“It’s the concentration of power. Power in New York State, as far as anyone can tell, is concentrated in the hands of just a few men—some would say, just three men.”
“Why three men? Can there be a woman? Do they always have to be white? How small is the room that they can only fit three men? Is it three men in a closet? Are there cigars? Can they have Cuban cigars now? After a while, doesn't it get a little gamey in that room?”
 “The decision to charge the speaker of the New York Assembly yesterday was made by more than three men in a room.”
 “The people of New York should be disappointed, but they should be more than disappointed. They should be angry. When so many of their leaders can be bought for a few thousand dollars, they should think about getting angry."
So let me ask:
Which of those statements was actually necessary for law enforcement?
Which of those statements was in any sense necessary to insure the public's health or safety--as, for example, from a violent fugitive?
Which of those statements in any sense whatsoever reflected a presumption of innocence until conviction?
Which of those statements in any sense whatsoever reflected an ethical aspiration to do justice, unmired by personal bias and animosity?
Which of those statements reflects the ethical mandate to avoid trial through the media rather than in the courtroom?
(Need I say none?)

On the other hand:
Did those statements heighten public condemnation of the accused?
Did they tend to prejudice the public
Did they likely prejudice members of the public who might be called for jury duty?
Did they reflect a determination to convict and punish, rather than to insure that the legal system operates to protect the rights of the accused and to do what the legal system requires?
Did they reflect the emotions of a man on a crusade, rather than a prosecutor doing the law's work impartially--and yes, ethically?
(All of them?)

It's seems pretty clear to me.
These public comments--and apparently many others--were inappropriate.
They were hardly necessary to serve any proper prosecutorial or law enforcement purpose.
They seem clearly to fall outside the boundaries of public statements permissible under basic rules of legal ethics.

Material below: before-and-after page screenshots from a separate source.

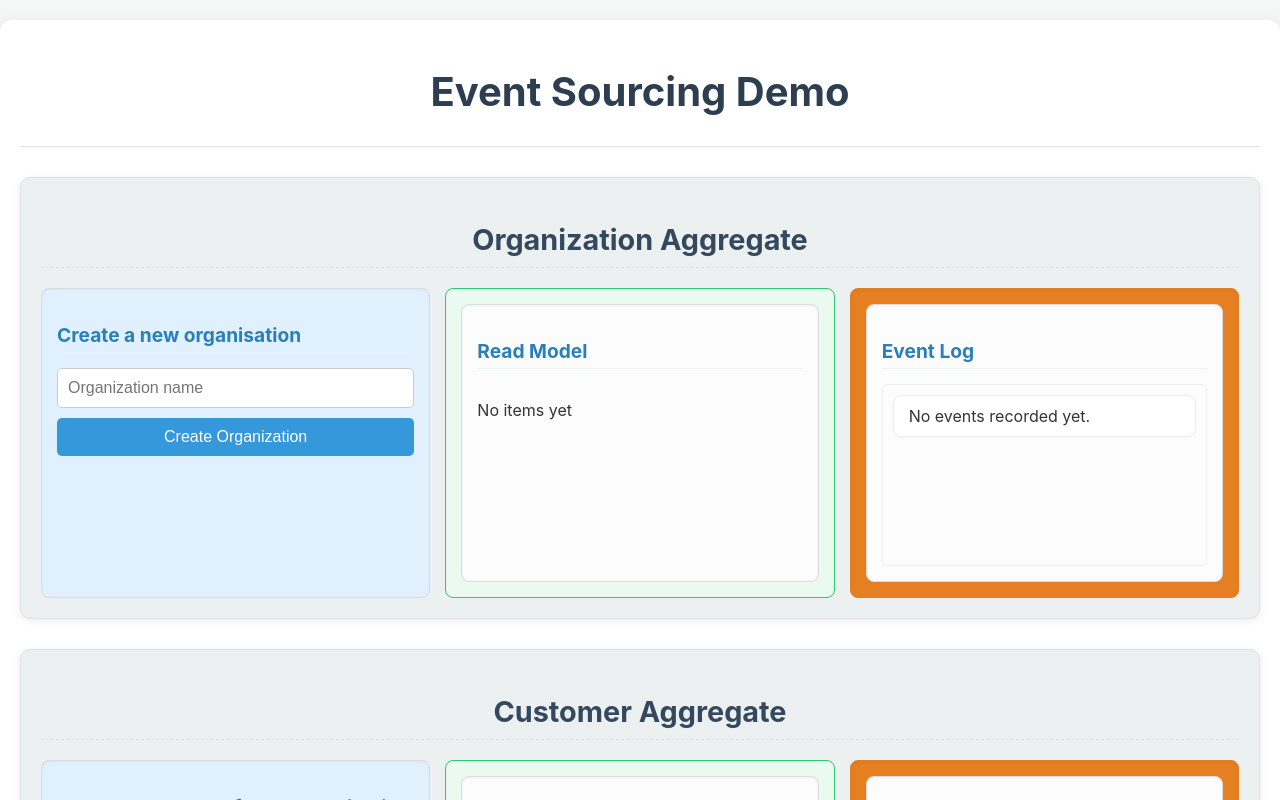
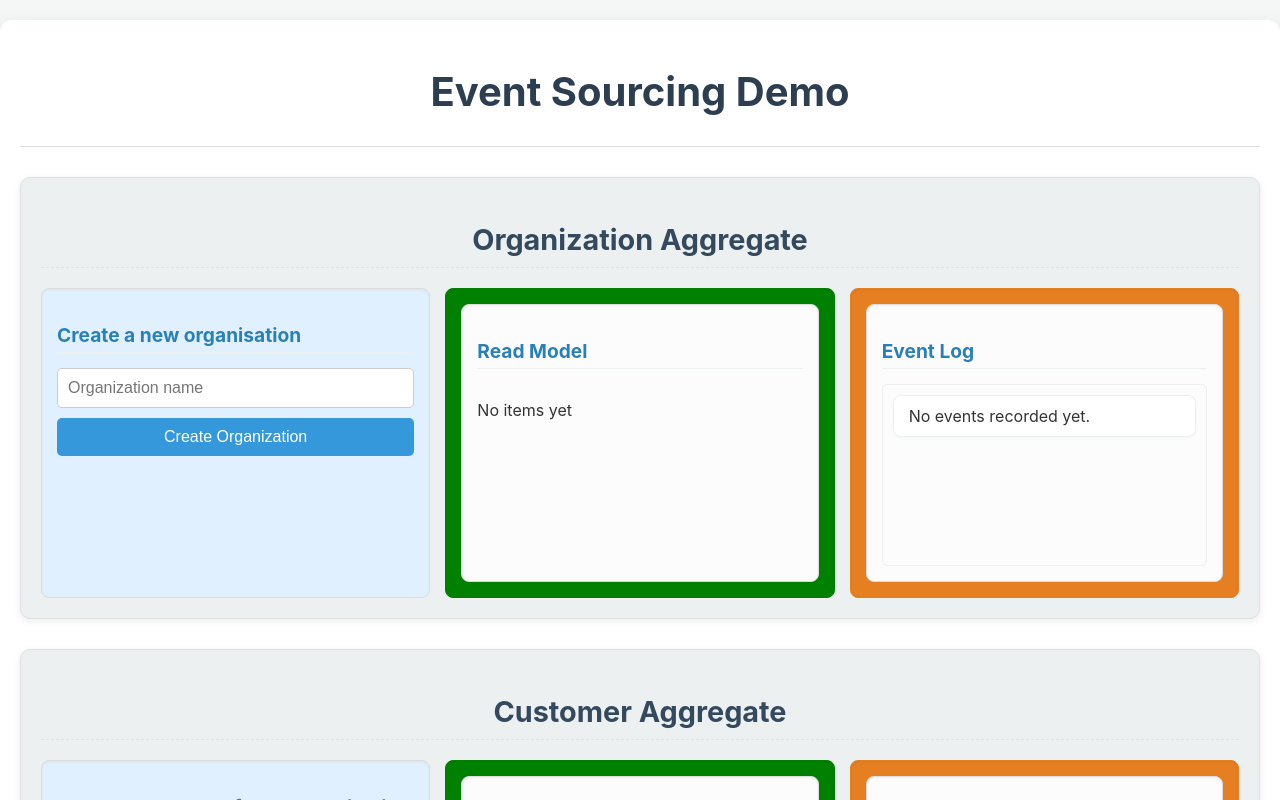
Before and after one commit to clecoentddd/after-sales, a React (Create React App) app: page / in a window 1280 px wide. Shown: the top 800 px of the page. Built offline with nearby package versions, Linux system fonts and the light colour scheme.

Commit message:
More green for read model

```diff
--- a/src/App.css
+++ b/src/App.css
@@ -91,8 +91,8 @@ h3 {
 }
 
 .aggregate-column.second-column {
-  background-color: #eafaf1;
-  border-color: #2ecc71;
+  background-color: green;
+  border-color: green;
 }
 
 .aggregate-column.third-column {
```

The United States Attorney owes it to his office, and to the justice system he is entrusted to serve, to conduct himself less like a crusading politician and more like an ethically restrained prosecutor.